Q. When did you decide to pursue a career in nursing and why?
A. I was about 10 years old when I first thought about a career in healthcare. I was in the hospital and had a great nurse with a caring and nurturing personality. She helped me take care of my stuffed animal, a chimpanzee affectionately known as "Clyde," in the same way that she was taking care of me. If I had an IV, Clyde had an IV. If I got an injection, Clyde got an injection. Sometimes he got his "treatment" first to ease my comfort level. Clyde even had his own armband while in the hospital. I remember my nurse telling me that I should consider becoming a nurse because I took such good care of Clyde. And that’s exactly what I did!
Q. What do you enjoy most about your profession?
A. I enjoy working with patients, their family members and my co-workers. They are the ones that you impact in ways that sometimes you don't even realize. Nursing is a very rewarding and humbling career. You see people come into the hospital sick, get intervention, and then they get better and go back to their lives and families as they knew it. You also see patients that come into the hospital but never leave again – they take their last breath and leave a loving family behind, sometimes with little notice. Those are the ones that make you go home and hug your wife, your children and be thankful for family, friends, independence, health, mental stability and so forth.
Q. What has been one of the greatest moments of your career?
A. I would have to say that when I received my Master's Degree in Nursing Administration, it was one of my greatest personal achievements to date. I had young children at home and worked full-time while being a full-time student. I had to make many sacrifices while I was in school, but I kept my eyes fixed on the prize – a MSN degree that would take my career to a new level once completed. I knew the journey would be so worth it in the end. It was an overwhelming feeling of accomplishment!
I remember feeling a huge weight lifted and being quite emotional, not only because I was done with school, but also because I was breaking out of a mold in a family that did not have advanced or graduate degrees. I have now set an example to my children that through determination, perseverance and hard work, anything you set your sights on is possible.
Q. What advice would you offer to men interested in entering the nursing profession?
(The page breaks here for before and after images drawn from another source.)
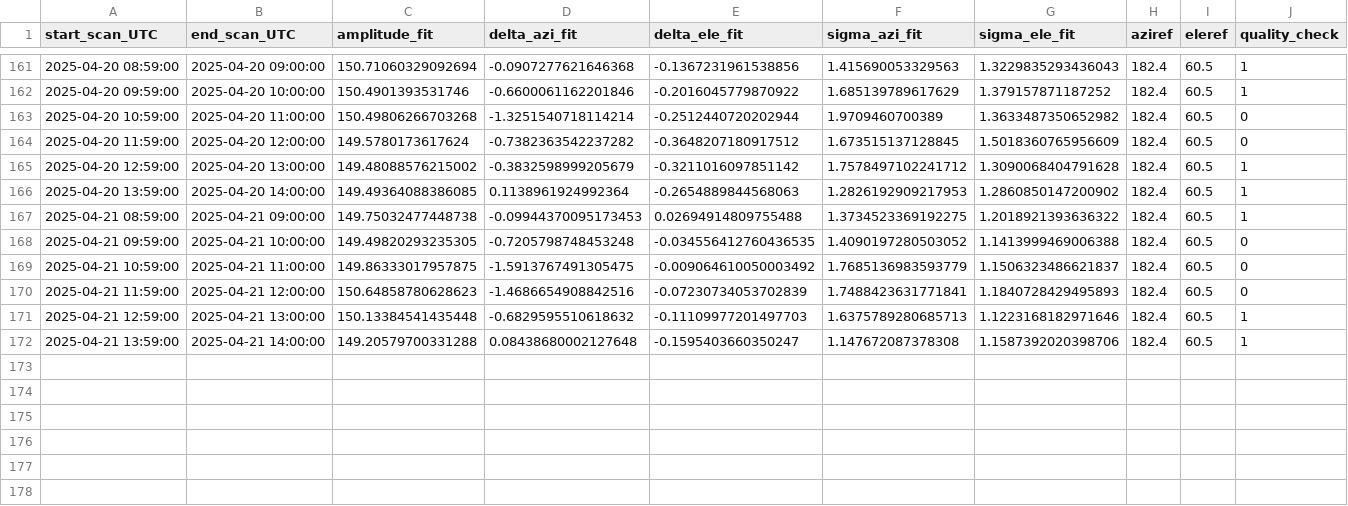
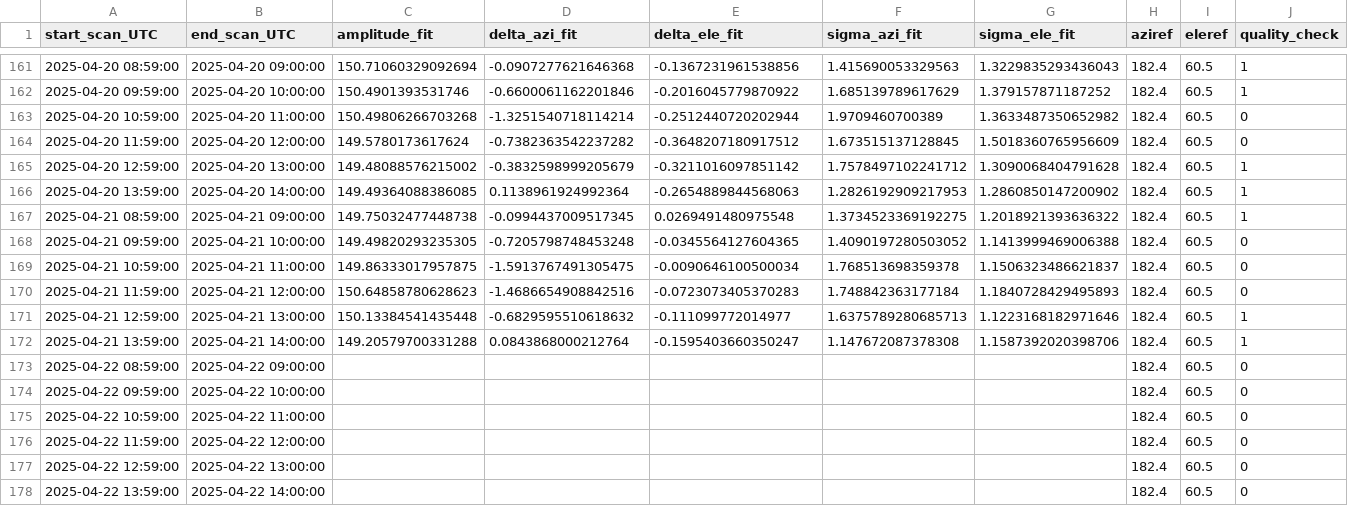
Before and after one commit to wolfidan/callisto, a CSV file: output/solar_scan/pointing-offsets_2025.csv, drawn as a sheet; only a part is shown, gaps mark what is left out.

```diff
--- a/output/solar_scan/pointing-offsets_2025.csv
+++ b/output/solar_scan/pointing-offsets_2025.csv
@@ -166,7 +166,13 @@ start_scan_UTC,end_scan_UTC,amplitude_fit,delta_azi_fit,delta_ele_fit,sigma_azi_
 2025-04-20 13:59:00,2025-04-20 14:00:00,149.49364088386085,0.1138961924992364,-0.2654889844568063,1.2826192909217953,1.2860850147200902,182.4,60.5,1
-2025-04-21 08:59:00,2025-04-21 09:00:00,149.75032477448738,-0.09944370095173453,0.02694914809755488,1.3734523369192275,1.2018921393636322,182.4,60.5,1
-2025-04-21 09:59:00,2025-04-21 10:00:00,149.49820293235305,-0.7205798748453248,-0.034556412760436535,1.4090197280503052,1.1413999469006388,182.4,60.5,0
-2025-04-21 10:59:00,2025-04-21 11:00:00,149.86333017957875,-1.5913767491305475,-0.009064610050003492,1.7685136983593779,1.1506323486621837,182.4,60.5,0
-2025-04-21 11:59:00,2025-04-21 12:00:00,150.64858780628623,-1.4686654908842516,-0.07230734053702839,1.7488423631771841,1.1840728429495893,182.4,60.5,0
-2025-04-21 12:59:00,2025-04-21 13:00:00,150.13384541435448,-0.6829595510618632,-0.11109977201497703,1.6375789280685713,1.1223168182971646,182.4,60.5,1
-2025-04-21 13:59:00,2025-04-21 14:00:00,149.20579700331288,0.08438680002127648,-0.1595403660350247,1.147672087378308,1.1587392020398706,182.4,60.5,1
+2025-04-21 08:59:00,2025-04-21 09:00:00,149.75032477448738,-0.0994437009517345,0.0269491480975548,1.3734523369192275,1.2018921393636322,182.4,60.5,1
+2025-04-21 09:59:00,2025-04-21 10:00:00,149.49820293235305,-0.7205798748453248,-0.0345564127604365,1.4090197280503052,1.1413999469006388,182.4,60.5,0
+2025-04-21 10:59:00,2025-04-21 11:00:00,149.86333017957875,-1.5913767491305475,-0.0090646100500034,1.768513698359378,1.1506323486621837,182.4,60.5,0
+2025-04-21 11:59:00,2025-04-21 12:00:00,150.64858780628623,-1.4686654908842516,-0.0723073405370283,1.748842363177184,1.1840728429495893,182.4,60.5,0
+2025-04-21 12:59:00,2025-04-21 13:00:00,150.13384541435448,-0.6829595510618632,-0.111099772014977,1.6375789280685713,1.1223168182971646,182.4,60.5,1
+2025-04-21 13:59:00,2025-04-21 14:00:00,149.20579700331288,0.0843868000212764,-0.1595403660350247,1.147672087378308,1.1587392020398706,182.4,60.5,1
+2025-04-22 08:59:00,2025-04-22 09:00:00,,,,,,182.4,60.5,0
+2025-04-22 09:59:00,2025-04-22 10:00:00,,,,,,182.4,60.5,0
+2025-04-22 10:59:00,2025-04-22 11:00:00,,,,,,182.4,60.5,0
+2025-04-22 11:59:00,2025-04-22 12:00:00,,,,,,182.4,60.5,0
+2025-04-22 12:59:00,2025-04-22 13:00:00,,,,,,182.4,60.5,0
+2025-04-22 13:59:00,2025-04-22 14:00:00,,,,,,182.4,60.5,0
```
Also changed, not shown: output/data/meteoswiss/meteoswiss_2025-04-21.csv, output/data/proc_daily_flux/daily-flux_2025.csv, 21 other files.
A. Go for it – nursing is a great profession for men! You have the opportunity to spend close time with your patients and their families and build a rapport that doesn’t necessarily exist in other disciplines. There are also so many different jobs within the nursing field that you can pursue and the flexibility has been great in my own career. I have had the opportunity to work in many great positions during my 14 years of nursing, and all of them have had an impact on the nurse I am today. I have been an IV nurse in a community clinic, a staff nurse, a nursing supervisor, a training coordinator for Hospital Emergency Preparedness, a nurse manager, a clinical director in Patient Flow and currently work in the business side of nursing for the Medical Administration Service.
Q. How has nursing impacted your life?
A. Nursing has definitely shaped me into the person I am today. I know that every day when I go to work I am making a difference in someone's life. I know that I have the opportunity to impact a life today, tomorrow, and in the future, and that alone gives me great fulfillment.
I recently served as a Voting Delegate at the American Nurses Association (ANA) House of Delegates meeting in Washington, D.C. It was a wonderful experience, seeing nurses come together from all across the country and work toward a common goal. Nursing is who I am. I identify with nurses, I recruit for nursing, I have dedicated my life to nursing, and as long as I have the chance, I will continue to represent this profession to the very best of my ability.